January 15, 2021
You’re ready to go camping but you’re afraid it isn’t safe. A weekend getaway or month-long camping adventure can be a wonderful activity for you and the entire family. But you worry about all the things that can go wrong and wonder: Is camping safe?
The answer is yes, camping is absolutely safe. But like anything, you need to be prepared. From ensuring there’s plenty of food and water to go around to understanding the terrain and the environment, here are ways to keep camping safe for everyone. So pack that rooftop cargo carrier tight and hit the road!
When it comes to camping, tents are what come to mind.

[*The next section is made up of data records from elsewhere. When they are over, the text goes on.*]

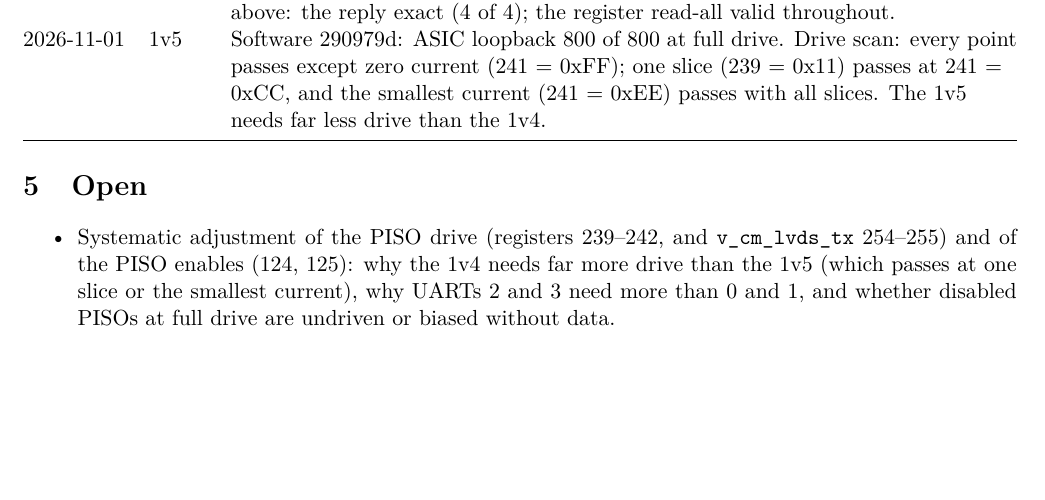
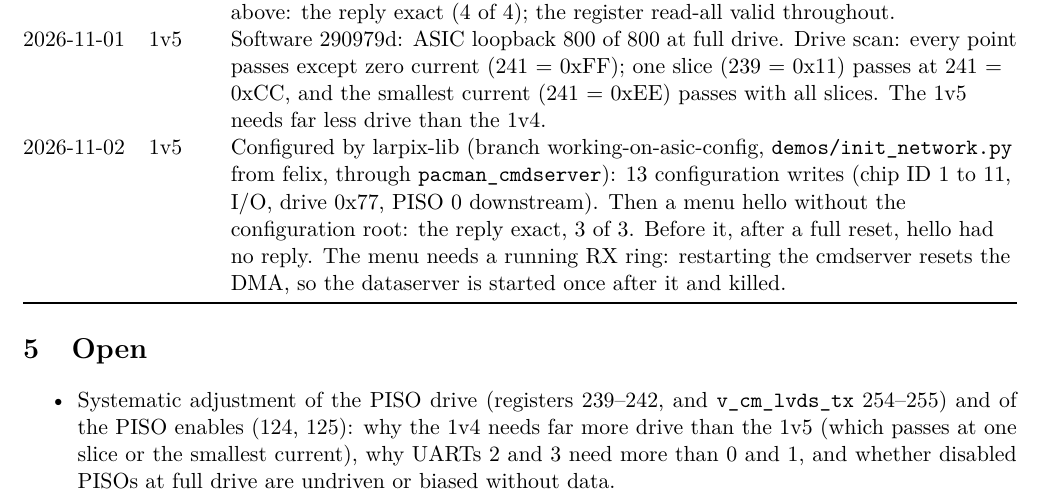
Before and after one commit to mulhearn/pacman_docs, a LaTeX document (agents/larpix.tex): part of page 2 of 2 before the commit and part of page 2 of 3 after it, cut so that both start at the same text, the shorter picture padded with empty space. Compiled offline with pdfLaTeX.

Commit message:
agents/larpix:  ASIC configured by larpix-lib (1v5, goal one)

```diff
--- a/agents/larpix.tex
+++ b/agents/larpix.tex
@@ -100,6 +100,11 @@ Date & Board & Result \\
 2026-11-01 & 1v5 & Software 290979d: ASIC loopback 800 of 800 at full drive.  Drive scan: every point passes except
   zero current (241 = 0xFF); one slice (239 = 0x11) passes at 241 = 0xCC, and the smallest current (241 = 0xEE)
   passes with all slices.  The 1v5 needs far less drive than the 1v4. \\
+2026-11-02 & 1v5 & Configured by larpix-lib (branch working-on-asic-config, \h{demos/init\_network.py} from felix,
+  through \h{pacman\_cmdserver}): 13 configuration writes (chip ID 1 to 11, I/O, drive 0x77, PISO 0 downstream).
+  Then a menu hello without the configuration root: the reply exact, 3 of 3.  Before it, after a full reset, hello
+  had no reply.  The menu needs a running RX ring:  restarting the cmdserver resets the DMA, so the dataserver is
+  started once after it and killed. \\
 \bottomrule
 \end{tabularx}
 \end{center}
```
Also changed, not shown: agents/larpix.pdf.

However, to create a pleasant first-time camping experience, choosing a proper shelter is critical.
Tents are great for some, but not all. If you do choose a tent, make sure it can withstand the elements and select a 3-season tent or 4-season tent, based on the climate and temperature conditions. However, if tents are not for you for whatever reason — age, physical limitations and et cetera — you can also choose a cabin, RV or even a glamping bell tent or yurt with more amenities.
As your trip comes closer, check the weather, ensuring there’s nothing too crazy headed your way. Also check the weather daily. Even if you lack cell service, the camp host often has a bulletin with the local forecast.
Whatever weather is on the horizon, pack accordingly. Also be sure to pack extra clothes like rain gear and base layers, too, just in case. Account for humidity and heat too.
Even on a cloudy day, the sun brings harmful UV rays. So be sure to bring sunscreen with an SPF 15 or higher. and wear protective clothing. Seek shade during the sun’s peak midday hours and always wear a hat and sunglasses.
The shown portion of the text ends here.